Mark Zuckerberg: Facebook has stopped Russia and Iran campaigns to meddle in 2020 election
Facebook has shut down attempts from Russia and Iran to interfere in the 2020 elections, CEO Mark Zuckerberg said in an interview aired Monday night on NBC.
The interference campaigns show manipulation tactics are evolving, Zuckerberg said on "NBC Nightly News," as the company continues to face scrutiny for how it handles misinformation.
Facebook announced it removed four networks of accounts, pages and groups for "coordinated inauthentic behavior" earlier Monday. Three came from Iran and one from Russia, the company said in a blog post. The networks on both Facebook and Instagram allegedly misrepresented themselves and their actions, targeting the United States, North Africa and Latin America.
"That we've been able to proactively identify them and take them down is somewhat of a signal that our systems are much more advanced now than they have been in the past," Zuckerberg said on NBC.
After heavy criticism from lawmakers for failing to detect and purge election meddling in 2016, Facebook has made safeguarding elections around the world one of its top priorities.
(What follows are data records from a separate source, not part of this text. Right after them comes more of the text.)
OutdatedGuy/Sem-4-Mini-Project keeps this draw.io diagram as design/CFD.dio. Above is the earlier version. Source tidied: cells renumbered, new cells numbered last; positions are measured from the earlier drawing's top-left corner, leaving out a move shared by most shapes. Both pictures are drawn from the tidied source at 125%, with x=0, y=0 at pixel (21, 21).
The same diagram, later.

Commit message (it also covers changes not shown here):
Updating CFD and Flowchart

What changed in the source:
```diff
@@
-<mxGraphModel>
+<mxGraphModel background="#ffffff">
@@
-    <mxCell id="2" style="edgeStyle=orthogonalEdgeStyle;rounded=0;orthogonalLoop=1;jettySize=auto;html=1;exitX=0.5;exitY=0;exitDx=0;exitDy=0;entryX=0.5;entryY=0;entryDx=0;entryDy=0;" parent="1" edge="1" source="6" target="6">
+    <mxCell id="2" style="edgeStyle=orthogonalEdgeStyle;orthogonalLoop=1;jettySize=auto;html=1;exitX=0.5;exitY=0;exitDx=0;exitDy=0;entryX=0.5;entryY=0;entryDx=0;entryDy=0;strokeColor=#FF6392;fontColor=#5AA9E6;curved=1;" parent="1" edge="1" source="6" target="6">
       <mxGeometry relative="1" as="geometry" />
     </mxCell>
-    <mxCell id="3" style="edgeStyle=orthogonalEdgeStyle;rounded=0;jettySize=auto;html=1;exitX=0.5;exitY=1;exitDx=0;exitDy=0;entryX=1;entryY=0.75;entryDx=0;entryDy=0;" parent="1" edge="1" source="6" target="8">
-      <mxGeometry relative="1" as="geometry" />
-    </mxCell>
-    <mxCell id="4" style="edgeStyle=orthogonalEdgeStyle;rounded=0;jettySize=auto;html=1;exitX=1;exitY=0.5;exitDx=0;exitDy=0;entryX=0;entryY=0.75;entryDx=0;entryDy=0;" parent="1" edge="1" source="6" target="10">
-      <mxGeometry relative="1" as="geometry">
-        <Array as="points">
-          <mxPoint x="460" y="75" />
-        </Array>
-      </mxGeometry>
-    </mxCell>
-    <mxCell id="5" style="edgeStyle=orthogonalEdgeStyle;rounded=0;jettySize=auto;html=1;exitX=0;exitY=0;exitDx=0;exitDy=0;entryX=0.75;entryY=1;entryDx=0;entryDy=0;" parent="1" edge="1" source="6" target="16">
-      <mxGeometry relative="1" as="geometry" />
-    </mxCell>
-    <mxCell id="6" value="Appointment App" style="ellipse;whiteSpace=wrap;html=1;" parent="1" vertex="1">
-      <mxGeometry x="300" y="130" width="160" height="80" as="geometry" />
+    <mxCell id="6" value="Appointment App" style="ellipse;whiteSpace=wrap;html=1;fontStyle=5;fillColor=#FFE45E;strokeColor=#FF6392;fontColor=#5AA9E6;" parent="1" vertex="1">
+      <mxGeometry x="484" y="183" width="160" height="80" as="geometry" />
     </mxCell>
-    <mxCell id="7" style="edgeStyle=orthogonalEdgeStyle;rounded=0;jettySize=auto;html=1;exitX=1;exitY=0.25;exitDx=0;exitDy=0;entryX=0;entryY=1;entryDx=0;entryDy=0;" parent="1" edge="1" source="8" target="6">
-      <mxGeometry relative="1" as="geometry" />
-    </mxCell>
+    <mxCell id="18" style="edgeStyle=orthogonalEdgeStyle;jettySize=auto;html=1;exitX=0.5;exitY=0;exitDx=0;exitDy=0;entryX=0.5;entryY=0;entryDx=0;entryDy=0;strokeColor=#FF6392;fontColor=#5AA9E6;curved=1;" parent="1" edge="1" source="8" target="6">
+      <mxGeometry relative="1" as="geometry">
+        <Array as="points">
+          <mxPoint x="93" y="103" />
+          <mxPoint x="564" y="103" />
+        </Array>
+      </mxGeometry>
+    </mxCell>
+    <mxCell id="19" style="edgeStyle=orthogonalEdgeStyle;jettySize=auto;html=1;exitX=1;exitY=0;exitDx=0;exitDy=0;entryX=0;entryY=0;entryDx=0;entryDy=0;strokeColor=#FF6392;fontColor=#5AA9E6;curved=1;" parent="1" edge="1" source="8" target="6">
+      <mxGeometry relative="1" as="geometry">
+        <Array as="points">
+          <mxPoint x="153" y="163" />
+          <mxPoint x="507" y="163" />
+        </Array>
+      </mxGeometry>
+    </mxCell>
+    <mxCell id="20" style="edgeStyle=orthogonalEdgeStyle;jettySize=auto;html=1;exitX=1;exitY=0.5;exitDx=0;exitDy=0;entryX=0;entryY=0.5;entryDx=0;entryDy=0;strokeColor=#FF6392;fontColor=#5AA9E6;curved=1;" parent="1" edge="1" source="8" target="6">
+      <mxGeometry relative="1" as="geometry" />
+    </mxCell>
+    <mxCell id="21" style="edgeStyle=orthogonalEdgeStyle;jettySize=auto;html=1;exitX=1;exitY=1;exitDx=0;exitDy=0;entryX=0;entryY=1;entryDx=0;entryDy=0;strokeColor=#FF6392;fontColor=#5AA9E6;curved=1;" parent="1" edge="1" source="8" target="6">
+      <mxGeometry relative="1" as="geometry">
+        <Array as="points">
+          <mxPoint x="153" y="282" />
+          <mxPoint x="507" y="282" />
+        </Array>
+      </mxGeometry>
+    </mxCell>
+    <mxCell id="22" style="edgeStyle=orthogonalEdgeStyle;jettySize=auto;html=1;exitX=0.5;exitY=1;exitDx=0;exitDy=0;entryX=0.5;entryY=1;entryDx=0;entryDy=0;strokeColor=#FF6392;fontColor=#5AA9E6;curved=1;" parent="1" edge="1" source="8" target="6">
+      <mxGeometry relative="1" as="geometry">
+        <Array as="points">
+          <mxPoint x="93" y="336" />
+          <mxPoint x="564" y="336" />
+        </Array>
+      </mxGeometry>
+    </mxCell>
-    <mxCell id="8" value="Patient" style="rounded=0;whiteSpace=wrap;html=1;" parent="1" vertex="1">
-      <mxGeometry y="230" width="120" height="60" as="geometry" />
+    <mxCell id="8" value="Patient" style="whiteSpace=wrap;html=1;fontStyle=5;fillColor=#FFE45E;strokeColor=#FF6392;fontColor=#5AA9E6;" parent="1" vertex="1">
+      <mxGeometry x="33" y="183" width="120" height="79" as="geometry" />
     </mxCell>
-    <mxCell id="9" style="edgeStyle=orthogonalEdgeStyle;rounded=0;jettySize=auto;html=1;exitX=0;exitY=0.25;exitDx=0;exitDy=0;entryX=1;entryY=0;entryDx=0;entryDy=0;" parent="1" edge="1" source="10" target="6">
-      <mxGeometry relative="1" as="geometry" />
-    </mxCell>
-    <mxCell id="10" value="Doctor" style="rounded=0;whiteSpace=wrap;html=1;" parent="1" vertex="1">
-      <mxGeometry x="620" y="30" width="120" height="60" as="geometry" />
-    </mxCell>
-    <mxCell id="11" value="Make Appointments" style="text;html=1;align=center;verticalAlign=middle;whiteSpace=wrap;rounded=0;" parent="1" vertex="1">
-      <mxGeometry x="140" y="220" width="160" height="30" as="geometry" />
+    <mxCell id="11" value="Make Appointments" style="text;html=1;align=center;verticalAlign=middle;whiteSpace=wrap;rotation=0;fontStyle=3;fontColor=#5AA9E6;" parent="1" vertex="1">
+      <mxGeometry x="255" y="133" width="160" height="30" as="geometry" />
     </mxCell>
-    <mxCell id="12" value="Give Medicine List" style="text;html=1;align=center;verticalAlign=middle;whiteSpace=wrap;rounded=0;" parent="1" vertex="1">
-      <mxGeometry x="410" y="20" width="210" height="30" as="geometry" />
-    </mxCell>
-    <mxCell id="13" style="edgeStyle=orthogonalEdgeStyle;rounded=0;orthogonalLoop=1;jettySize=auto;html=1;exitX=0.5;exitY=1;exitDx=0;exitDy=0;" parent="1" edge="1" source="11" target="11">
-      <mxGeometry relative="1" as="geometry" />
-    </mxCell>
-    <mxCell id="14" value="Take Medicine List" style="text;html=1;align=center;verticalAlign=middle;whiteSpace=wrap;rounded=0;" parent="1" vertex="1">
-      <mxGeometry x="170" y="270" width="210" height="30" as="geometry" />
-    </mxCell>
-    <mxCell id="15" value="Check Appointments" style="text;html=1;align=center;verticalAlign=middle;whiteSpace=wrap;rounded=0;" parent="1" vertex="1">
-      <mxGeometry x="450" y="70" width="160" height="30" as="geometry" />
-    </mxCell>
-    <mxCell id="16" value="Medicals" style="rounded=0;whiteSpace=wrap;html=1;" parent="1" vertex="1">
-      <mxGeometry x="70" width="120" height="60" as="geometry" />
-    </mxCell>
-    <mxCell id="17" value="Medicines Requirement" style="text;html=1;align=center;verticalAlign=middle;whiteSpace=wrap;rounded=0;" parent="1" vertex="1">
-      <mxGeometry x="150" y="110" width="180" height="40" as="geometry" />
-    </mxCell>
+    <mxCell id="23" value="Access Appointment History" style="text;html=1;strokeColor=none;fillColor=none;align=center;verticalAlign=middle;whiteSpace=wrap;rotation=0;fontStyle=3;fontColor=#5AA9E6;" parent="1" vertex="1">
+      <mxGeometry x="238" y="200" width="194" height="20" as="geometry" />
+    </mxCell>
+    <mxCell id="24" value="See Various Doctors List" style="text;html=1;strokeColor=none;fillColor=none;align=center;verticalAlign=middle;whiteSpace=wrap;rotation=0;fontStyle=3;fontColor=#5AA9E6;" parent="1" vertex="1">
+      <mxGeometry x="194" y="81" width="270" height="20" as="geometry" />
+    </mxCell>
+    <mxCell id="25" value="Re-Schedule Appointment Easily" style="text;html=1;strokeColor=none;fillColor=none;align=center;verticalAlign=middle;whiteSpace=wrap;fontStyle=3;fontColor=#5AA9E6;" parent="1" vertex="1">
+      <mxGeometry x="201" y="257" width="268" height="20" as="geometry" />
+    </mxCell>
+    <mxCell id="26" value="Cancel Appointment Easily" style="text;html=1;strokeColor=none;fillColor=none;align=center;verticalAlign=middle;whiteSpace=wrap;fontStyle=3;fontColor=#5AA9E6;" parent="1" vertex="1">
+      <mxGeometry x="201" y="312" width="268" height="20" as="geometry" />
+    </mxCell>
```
The company this week released new plans to protect 2020 election integrity, including plans to create a tracker showing how much presidential candidates spend on ads.
The plans do not update Facebook's advertising policy, which allows politicians to present false or misleading information due to the belief that any statement from a political figure is important to the public interest.
Politicians have slammed the fact-checking policy in the wake of Facebook running a Trump campaign ad featuring claims, without evidence, about former Vice President Joe Biden's involvement with Ukraine.
"I believe that it is important for people to be able to hear and see what politicians are saying," Zuckerberg told NBC. "That speech will be heavily scrutinized by journalists, by other people."
For upcoming elections, Zuckerberg added the removal of foreign manipulation efforts Monday indicates authoritarian regimes will actively run misinformation campaigns.
Last year, Facebook said it foiled political influence campaigns originating out of Iran and Russia that targeted U.S. users ahead of the midterm elections. The campaigns, which mimicked previous Kremlin-linked efforts to stir political discord around hot-button issues, also targeted users in the U.K., the Middle East and Latin America in a bid to sway world politics.
Iran and Russia have previously denied any involvement in Facebook disinformation campaigns.
©2019 USA Today
Distributed by Tribune Content Agency, LLC.